Will these social safety nets catch us?

Friday, 12 May 2023 02:34 -     - {{hitsCtrl.values.hits}}

Following the approval of the Extended Fund Facility (EFF) by the International Monetary Fund (IMF), the World Bank (WB) has signalled a willingness to extend financing to Sri Lanka in order to develop social safety nets. 

As a result, the Cabinet of Ministers approved the proposal presented by the President in his capacity as Minister of Finance, Economic Stabilisation, and National Policies to have the Presidential Secretariat carry out the coordination process of the aforementioned proposed program and to authorise the Department of Foreign Resources of the Ministry of Finance to negotiate with the World Bank in order to obtain those funds.

The IMF estimates that around 30% of developing markets and 60% of low-income countries are now in high danger of debt crisis. The democratic, socialist republic of Sri Lanka is also one of these countries, now up a creek without a paddle as we have struggled to build a comprehensive social protection plan. While worker unions exist and free services of health care and education survive, the majority of low-income wage earners now find it hard to subsist. Attempts have been undertaken to build a unified social protection plan that may serve as a guide for government welfare programs. Social protection initiatives in Sri Lanka have been implemented irregularly in the past, but the nation now appears to be creating a comprehensive social protection policy.

The World Bank has offered major assistance to developing nations’ social protection programs, especially emerging markets. Some examples of World Bank support for emerging market nations’ social safety systems include assisting low-income countries in developing their social safety nets and making them more shock-responsive, so that they are better prepared for disasters. For example, the Bank has helped Mauritania build both the Tekavoul cash transfer program for the chronically impoverished and the Elmaouna shock-response program for seasonal cash transfers. 
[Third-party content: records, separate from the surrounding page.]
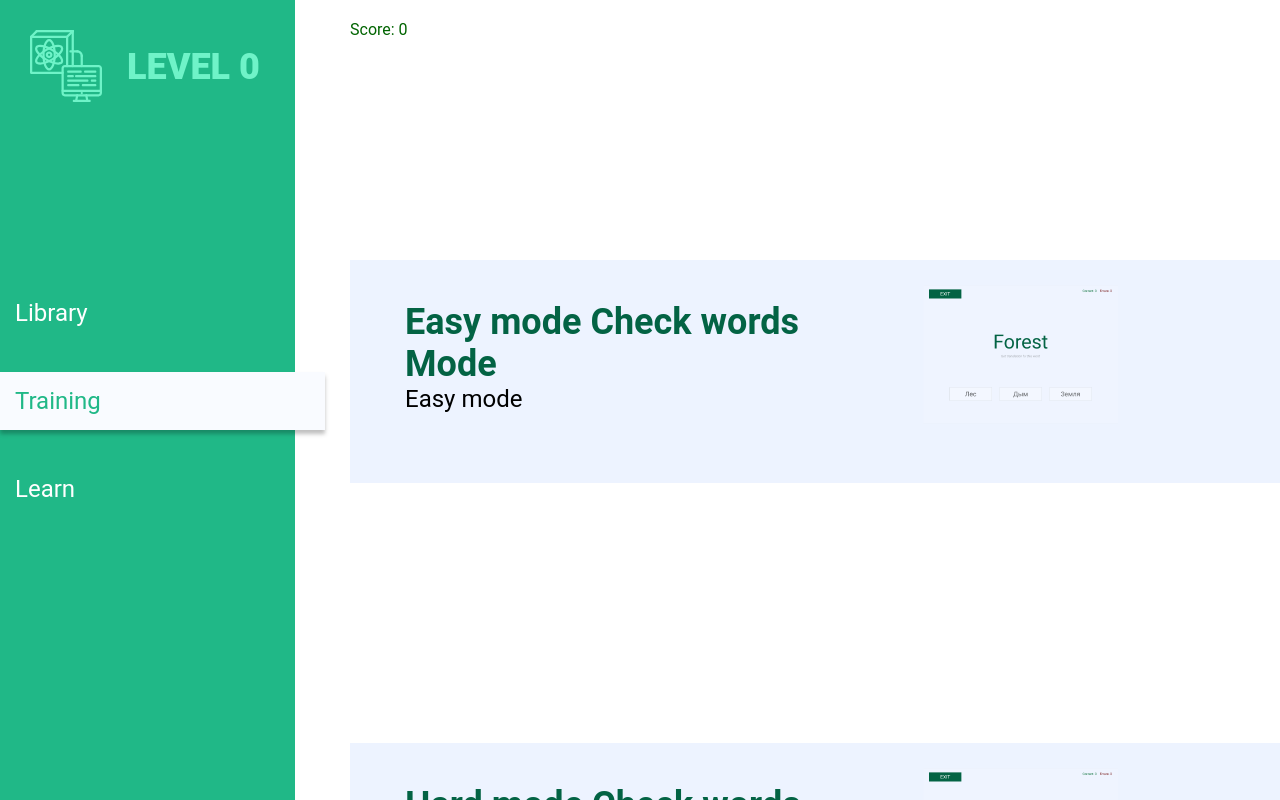
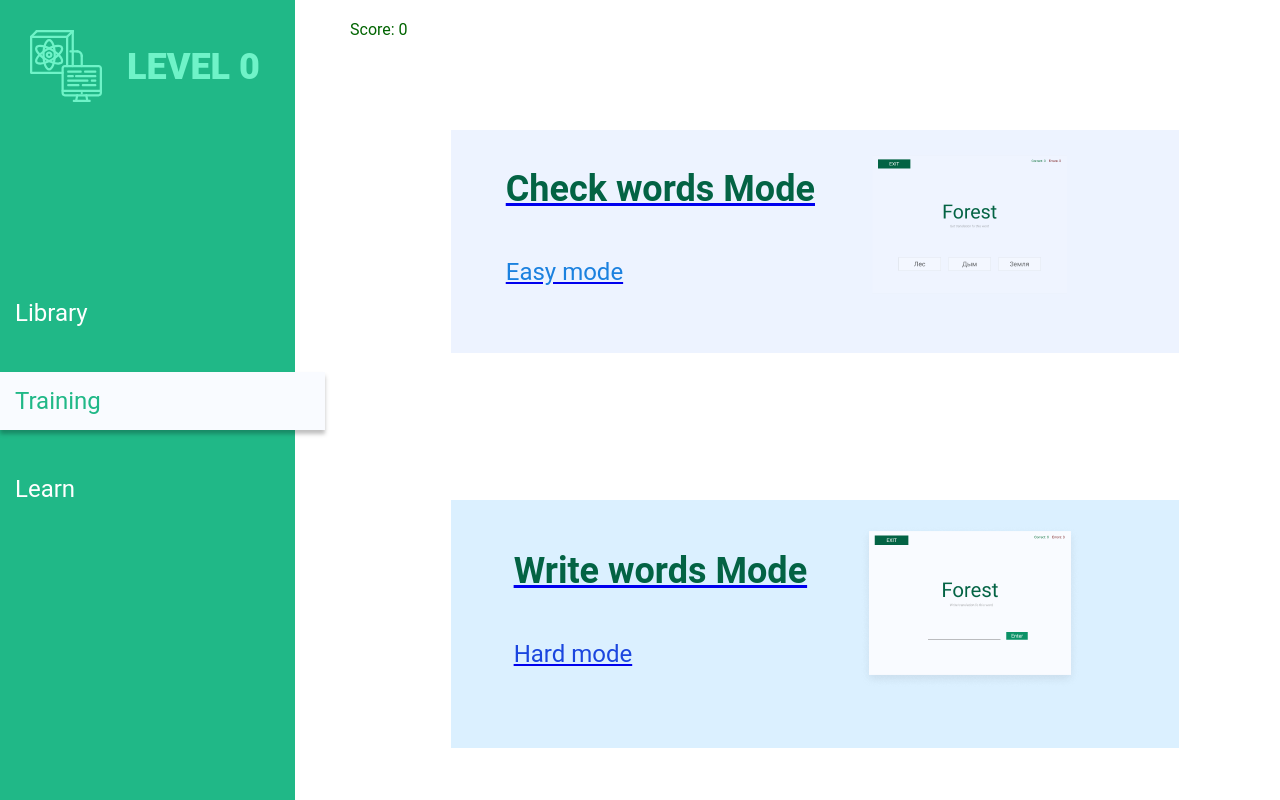
Before and after one commit to Slv97/English_APP-on-React, a React (Create React App) app in the folder english-learn/: page /training in a window 1280 px wide. Shown: the top 800 px of the page. Built offline with nearby package versions, Linux system fonts and the light colour scheme.

Commit message:
Make props for Training and Mode

```diff
--- a/english-learn/src/Components/Mode.jsx
+++ b/english-learn/src/Components/Mode.jsx
@@ -1,18 +1,19 @@
 import React from "react";
-import imgModel from './../img/screenMode1.png'
+import { NavLink } from "react-router-dom";
 
 export default (props) => {
+    const modeClassName = 'mode-container ' + props.modeClassName
     return (
-        <div className='mode-page'>
-            <div className='mode-container'>
-                <div>
-                    <h2 className='mode-title'> {props.modeTitle} Check words Mode </h2>
-                    <p className='model-description easy-mode'>Easy mode</p>
-                </div>
-                <div>
-                    <img src={imgModel} alt="screenMode1" />
-                </div>
+        <NavLink to={`/training/${props.path}`}>
+        <div className={modeClassName}>
+            <div>
+                <h2 className='mode-title'> {props.modeTitle} </h2>
+                <p className='model-description'>{props.modeDescription}</p>
+             </div>
+             <div>
+                <img src={props.imgMode} alt="" />
             </div>
         </div>
+        </NavLink>
     )
 }
--- a/english-learn/src/Components/Page.jsx
+++ b/english-learn/src/Components/Page.jsx
@@ -134,4 +134,4 @@ class Page extends React.Component {
 
 export default Page
 
-//09-33
+//18-52
--- a/english-learn/src/Components/Training.jsx
+++ b/english-learn/src/Components/Training.jsx
@@ -1,10 +1,13 @@
 import React, {useEffect} from 'react';
-import imgModel from './../img/screenMode1.png'
-import Mode from './mode'
+import imgMode1 from './../img/screenMode1.png'
+import imgMode2 from './../img/screenMode2.png'
+import Mode from './Mode'
 
 const Training = () => {
     const modeClassName = ['easy-mode', 'hard-mode']
-    const modeTitle = ['Easy mode', 'Hard mode']
+    const modeTitle = ['Check words Mode', 'Write words Mode']
+    const modeDescription = ['Easy mode', 'Hard mode']
+    const path = ['check-mode', 'write-mode']
     useEffect( () => {
         return () => {
 
@@ -14,9 +17,15 @@ const Training = () => {
         <div className='mode-page'>
             <Mode modeClassName={modeClassName[0]}
                   modeTitle={modeTitle[0]}
+                  modeDescription={modeDescription[0]}
+                  imgMode={imgMode1}
+                  path={path[0]}
             />
             <Mode modeClassName={modeClassName[1]}
                   modeTitle={modeTitle[1]}
+                  modeDescription={modeDescription[1]}
+                  imgMode={imgMode2}
+                  path={path[1]}
             />
         </div>
 
```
Over the fiscal years 2001-2013, the Bank financed safety nets and other social security and labour programs totalling $ 24.8 billion, with 107 countries and regions benefiting from Bank initiatives totalling $ 14.6 billion in safety nets alone. The World Bank has agreed to provide money to the government as part of its Development Policy Financing Program. In accordance with the IMF’s Comprehensive Funding Facility Program, the Government of Sri Lanka has adopted a comprehensive economic stabilisation and recovery program, including required measures to address macroeconomic issues. The pace of continuing progressive tax changes should be maintained, and social safety nets should be enhanced and targeted more specifically to the poor.

In 2020, over 13 individuals out of every 100 were living in poverty. According to a recent World Bank report, the number nearly doubled to 25 last year. This rise has resulted in an additional 2.5 million individuals falling into poverty by 2022. Many households were hurt on many fronts, according to the report, as prices climbed by 46% last year and jobs in services and industry declined, forcing people to choose lower-paying agricultural occupations. The drop in remittances had also impacted income levels.

In addition, the Central Bank of Sri Lanka issued a statement following the virtual investor presentation held on 30 March this year, stating that the IMF Board approved for Sri Lanka’s IMF program has been able to unlock up to $ 7 billion in funding from the IMF and other Independent Fiscal Institutions.

While Sri Lanka has made attempts to build a comprehensive social protection plan and manage social and environmental concerns, any system development necessitates further research with other emerging market systems